***** Dataset extract

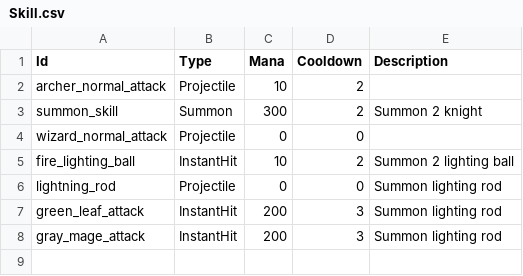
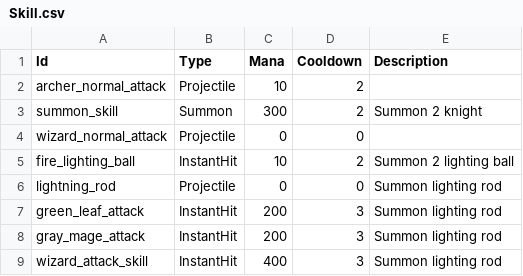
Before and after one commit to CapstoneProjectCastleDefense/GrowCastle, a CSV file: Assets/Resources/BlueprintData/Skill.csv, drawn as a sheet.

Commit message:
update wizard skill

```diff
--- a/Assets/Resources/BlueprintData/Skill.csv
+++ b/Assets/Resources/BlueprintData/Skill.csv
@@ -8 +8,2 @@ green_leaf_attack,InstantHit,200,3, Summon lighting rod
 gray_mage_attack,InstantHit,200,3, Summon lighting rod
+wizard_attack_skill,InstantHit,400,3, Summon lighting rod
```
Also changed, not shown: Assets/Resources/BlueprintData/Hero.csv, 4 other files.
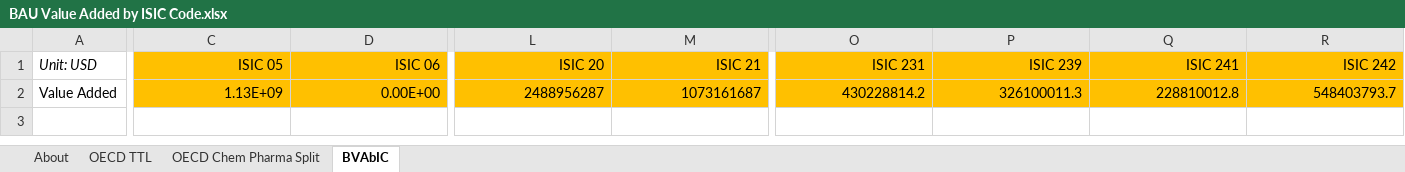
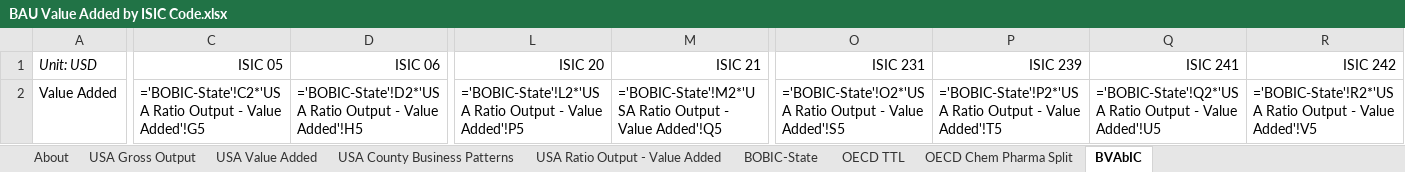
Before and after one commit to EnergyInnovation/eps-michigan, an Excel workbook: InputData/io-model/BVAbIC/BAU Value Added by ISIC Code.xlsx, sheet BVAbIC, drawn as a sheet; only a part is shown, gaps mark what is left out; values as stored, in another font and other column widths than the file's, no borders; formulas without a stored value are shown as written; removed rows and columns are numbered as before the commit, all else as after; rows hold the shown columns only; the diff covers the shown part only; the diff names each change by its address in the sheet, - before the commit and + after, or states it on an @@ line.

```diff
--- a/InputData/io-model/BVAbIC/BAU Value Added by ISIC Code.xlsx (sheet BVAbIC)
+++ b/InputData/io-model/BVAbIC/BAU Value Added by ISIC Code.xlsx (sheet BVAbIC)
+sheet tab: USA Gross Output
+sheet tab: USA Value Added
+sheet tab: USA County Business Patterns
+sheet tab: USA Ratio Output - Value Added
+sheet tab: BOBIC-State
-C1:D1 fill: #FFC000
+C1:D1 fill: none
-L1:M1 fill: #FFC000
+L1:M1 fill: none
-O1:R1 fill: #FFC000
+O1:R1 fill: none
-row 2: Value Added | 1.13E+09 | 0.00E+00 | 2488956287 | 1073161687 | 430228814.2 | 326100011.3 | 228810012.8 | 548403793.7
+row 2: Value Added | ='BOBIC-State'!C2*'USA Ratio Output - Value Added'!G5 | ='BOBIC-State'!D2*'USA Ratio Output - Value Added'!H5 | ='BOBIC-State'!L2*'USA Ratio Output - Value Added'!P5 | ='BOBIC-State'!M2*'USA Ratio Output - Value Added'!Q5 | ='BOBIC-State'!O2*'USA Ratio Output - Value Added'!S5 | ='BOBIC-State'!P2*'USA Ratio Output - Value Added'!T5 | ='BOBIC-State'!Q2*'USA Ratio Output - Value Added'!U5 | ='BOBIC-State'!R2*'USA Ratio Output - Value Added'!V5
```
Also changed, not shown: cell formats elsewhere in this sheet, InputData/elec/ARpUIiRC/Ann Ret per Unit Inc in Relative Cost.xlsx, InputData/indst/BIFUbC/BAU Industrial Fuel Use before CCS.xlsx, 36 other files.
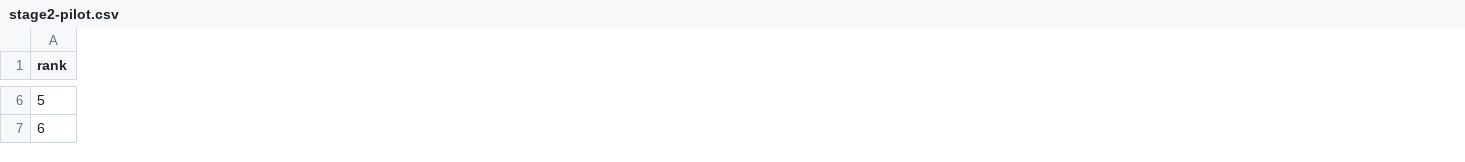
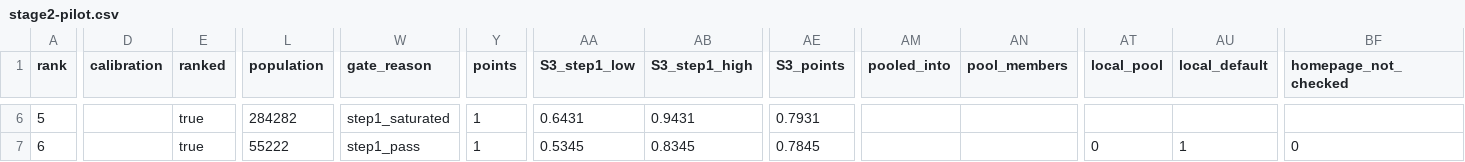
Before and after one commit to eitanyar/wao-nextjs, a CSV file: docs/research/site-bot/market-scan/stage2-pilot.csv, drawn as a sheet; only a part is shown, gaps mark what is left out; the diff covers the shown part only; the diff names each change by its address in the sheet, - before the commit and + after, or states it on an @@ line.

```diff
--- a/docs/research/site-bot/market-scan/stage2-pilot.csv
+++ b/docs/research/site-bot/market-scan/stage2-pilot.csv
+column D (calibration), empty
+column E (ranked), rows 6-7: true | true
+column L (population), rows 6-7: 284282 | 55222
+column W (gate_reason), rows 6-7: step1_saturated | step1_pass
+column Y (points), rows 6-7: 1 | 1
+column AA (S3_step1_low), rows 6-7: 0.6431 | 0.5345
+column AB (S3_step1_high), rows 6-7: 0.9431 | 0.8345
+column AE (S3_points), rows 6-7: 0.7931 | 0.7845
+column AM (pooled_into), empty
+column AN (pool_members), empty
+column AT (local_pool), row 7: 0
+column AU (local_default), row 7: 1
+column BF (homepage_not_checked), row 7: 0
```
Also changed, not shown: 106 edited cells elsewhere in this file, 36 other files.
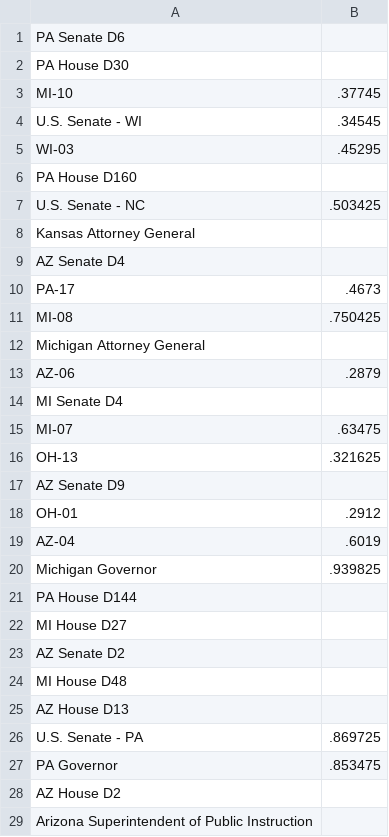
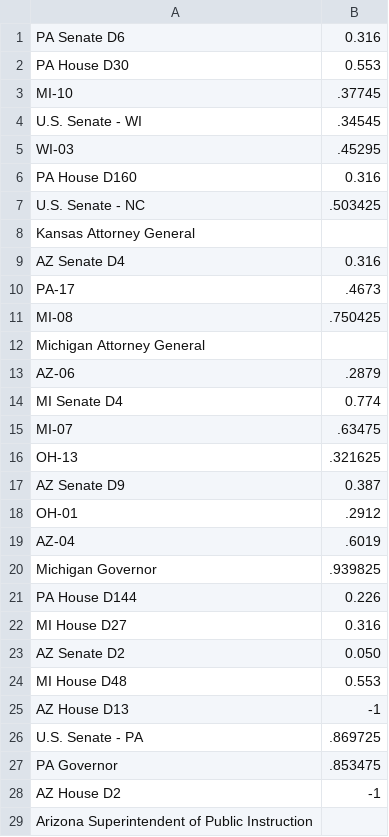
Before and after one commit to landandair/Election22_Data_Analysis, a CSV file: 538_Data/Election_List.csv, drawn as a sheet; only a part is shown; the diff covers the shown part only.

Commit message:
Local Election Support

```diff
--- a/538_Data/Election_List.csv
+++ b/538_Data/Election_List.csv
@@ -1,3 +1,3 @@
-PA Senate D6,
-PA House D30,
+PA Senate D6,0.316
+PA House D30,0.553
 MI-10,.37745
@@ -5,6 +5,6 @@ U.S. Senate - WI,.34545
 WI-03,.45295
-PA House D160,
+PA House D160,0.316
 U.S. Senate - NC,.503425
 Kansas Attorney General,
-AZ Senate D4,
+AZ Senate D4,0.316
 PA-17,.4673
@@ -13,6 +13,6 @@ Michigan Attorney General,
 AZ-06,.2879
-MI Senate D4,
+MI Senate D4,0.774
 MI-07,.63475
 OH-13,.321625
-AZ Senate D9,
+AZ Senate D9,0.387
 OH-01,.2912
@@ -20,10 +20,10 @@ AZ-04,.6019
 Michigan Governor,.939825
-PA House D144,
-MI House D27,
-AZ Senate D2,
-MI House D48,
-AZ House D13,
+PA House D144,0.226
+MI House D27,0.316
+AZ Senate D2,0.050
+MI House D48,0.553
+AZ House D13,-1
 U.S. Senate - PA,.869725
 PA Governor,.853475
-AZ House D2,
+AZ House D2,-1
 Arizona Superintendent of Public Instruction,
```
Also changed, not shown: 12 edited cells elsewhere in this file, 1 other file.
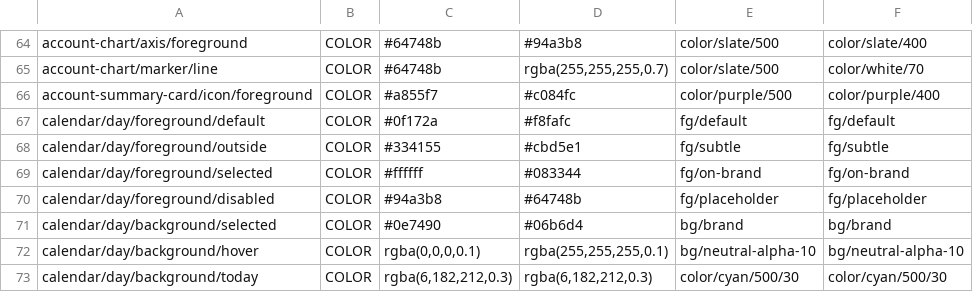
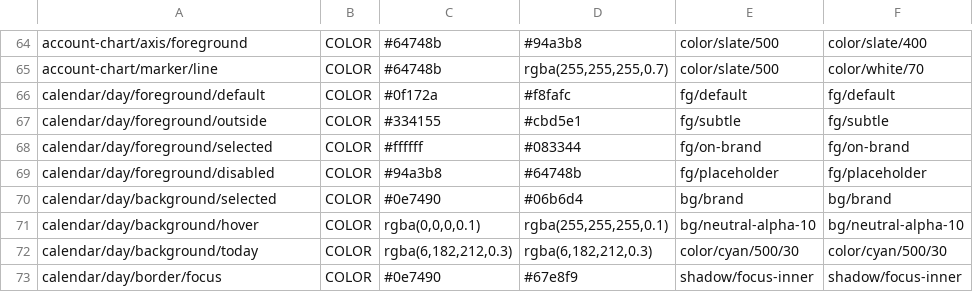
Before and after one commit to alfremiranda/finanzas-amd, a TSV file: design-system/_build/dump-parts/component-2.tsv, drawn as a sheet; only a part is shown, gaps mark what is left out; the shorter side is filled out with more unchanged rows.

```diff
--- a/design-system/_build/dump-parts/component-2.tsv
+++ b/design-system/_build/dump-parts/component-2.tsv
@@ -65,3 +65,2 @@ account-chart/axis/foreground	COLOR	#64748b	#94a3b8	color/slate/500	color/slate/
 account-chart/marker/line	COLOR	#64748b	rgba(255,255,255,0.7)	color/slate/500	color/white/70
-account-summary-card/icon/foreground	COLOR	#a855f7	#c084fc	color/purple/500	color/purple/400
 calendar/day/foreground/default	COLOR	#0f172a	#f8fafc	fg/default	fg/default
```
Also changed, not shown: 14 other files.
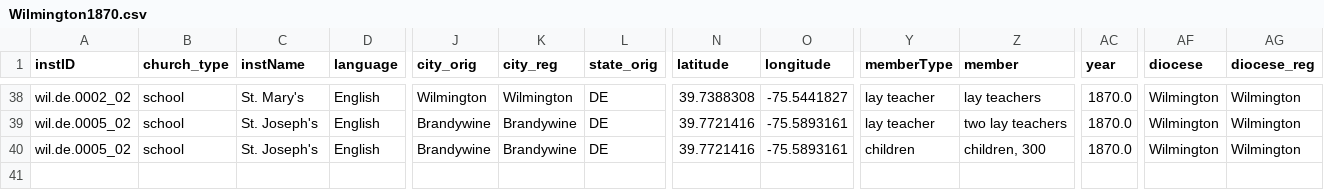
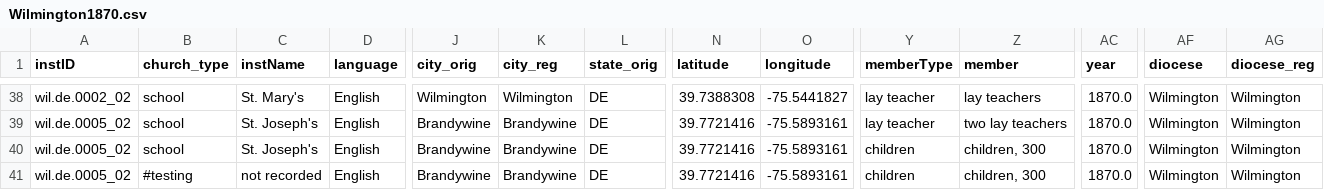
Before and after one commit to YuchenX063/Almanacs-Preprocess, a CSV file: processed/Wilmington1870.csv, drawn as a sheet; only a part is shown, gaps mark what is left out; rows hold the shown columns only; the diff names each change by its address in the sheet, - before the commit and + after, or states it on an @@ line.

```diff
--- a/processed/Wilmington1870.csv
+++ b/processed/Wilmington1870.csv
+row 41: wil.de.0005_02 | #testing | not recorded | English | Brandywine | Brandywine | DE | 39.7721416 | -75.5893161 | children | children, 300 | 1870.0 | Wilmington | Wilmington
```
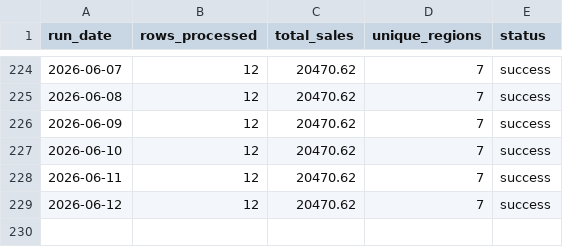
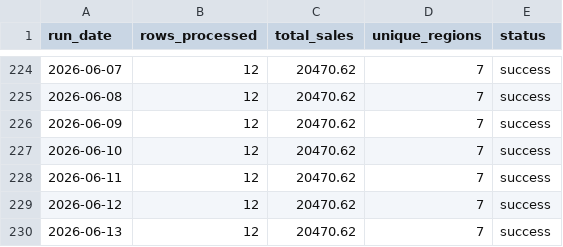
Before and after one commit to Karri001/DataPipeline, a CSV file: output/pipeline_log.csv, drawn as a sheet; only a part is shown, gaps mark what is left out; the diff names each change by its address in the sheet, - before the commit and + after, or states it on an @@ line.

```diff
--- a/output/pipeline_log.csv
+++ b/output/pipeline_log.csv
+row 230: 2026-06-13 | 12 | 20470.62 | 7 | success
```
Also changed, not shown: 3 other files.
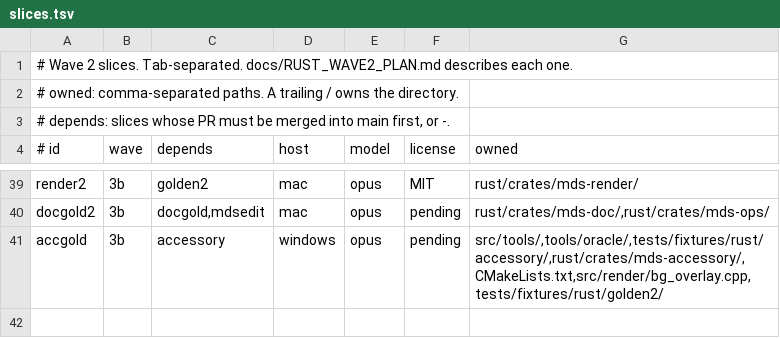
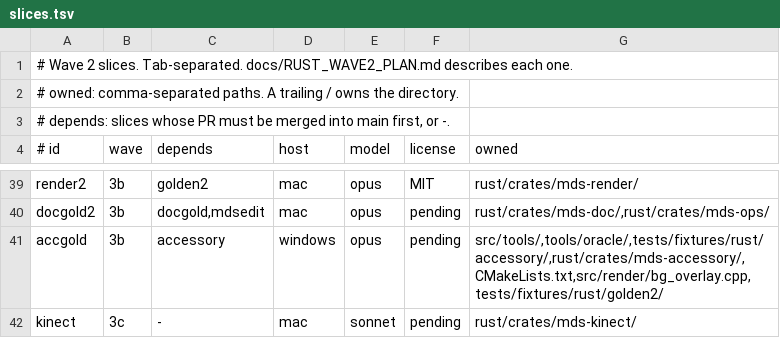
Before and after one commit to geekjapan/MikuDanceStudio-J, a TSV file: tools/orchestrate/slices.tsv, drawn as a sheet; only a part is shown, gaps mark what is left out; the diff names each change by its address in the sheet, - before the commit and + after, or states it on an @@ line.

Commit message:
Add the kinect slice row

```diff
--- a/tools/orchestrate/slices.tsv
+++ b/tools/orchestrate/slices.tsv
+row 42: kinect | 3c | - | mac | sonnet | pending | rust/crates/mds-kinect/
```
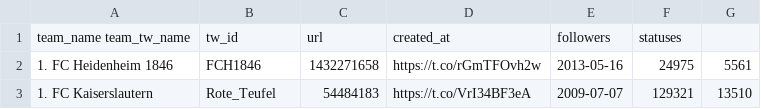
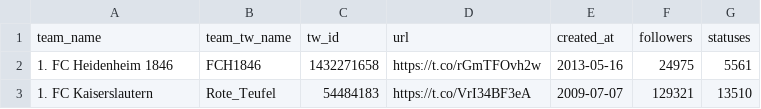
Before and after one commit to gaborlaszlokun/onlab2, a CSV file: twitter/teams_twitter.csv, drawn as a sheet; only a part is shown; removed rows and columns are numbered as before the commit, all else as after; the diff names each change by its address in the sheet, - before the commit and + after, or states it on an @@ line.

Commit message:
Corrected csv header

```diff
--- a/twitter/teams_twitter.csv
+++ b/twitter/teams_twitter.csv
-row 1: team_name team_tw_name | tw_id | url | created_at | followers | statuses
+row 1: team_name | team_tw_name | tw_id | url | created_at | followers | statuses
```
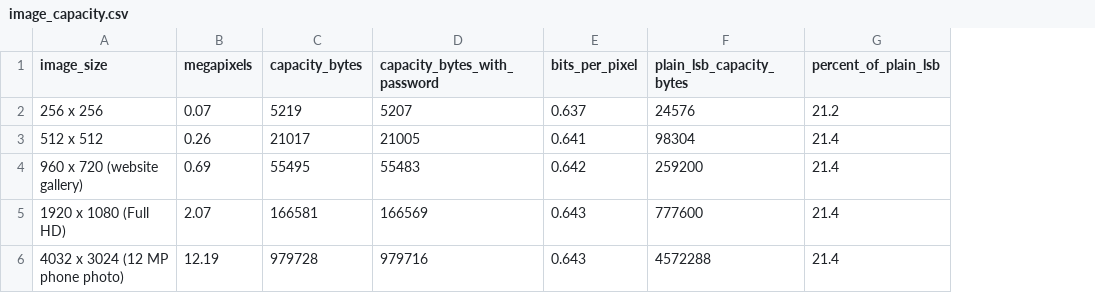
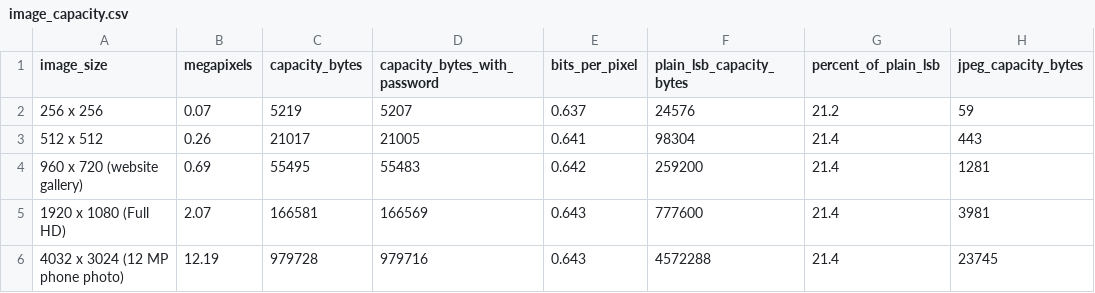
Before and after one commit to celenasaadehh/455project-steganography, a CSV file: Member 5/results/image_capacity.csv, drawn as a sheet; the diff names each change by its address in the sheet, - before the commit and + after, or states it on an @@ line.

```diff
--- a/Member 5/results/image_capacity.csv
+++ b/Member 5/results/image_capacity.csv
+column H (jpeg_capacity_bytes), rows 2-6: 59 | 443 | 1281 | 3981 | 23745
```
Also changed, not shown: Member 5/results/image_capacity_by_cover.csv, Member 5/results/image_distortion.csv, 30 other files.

**********

▶ Task goal:
Find every line in the entries that includes the word "edited", then state how many there are and nothing else.

▶ Solution to this exercise:
2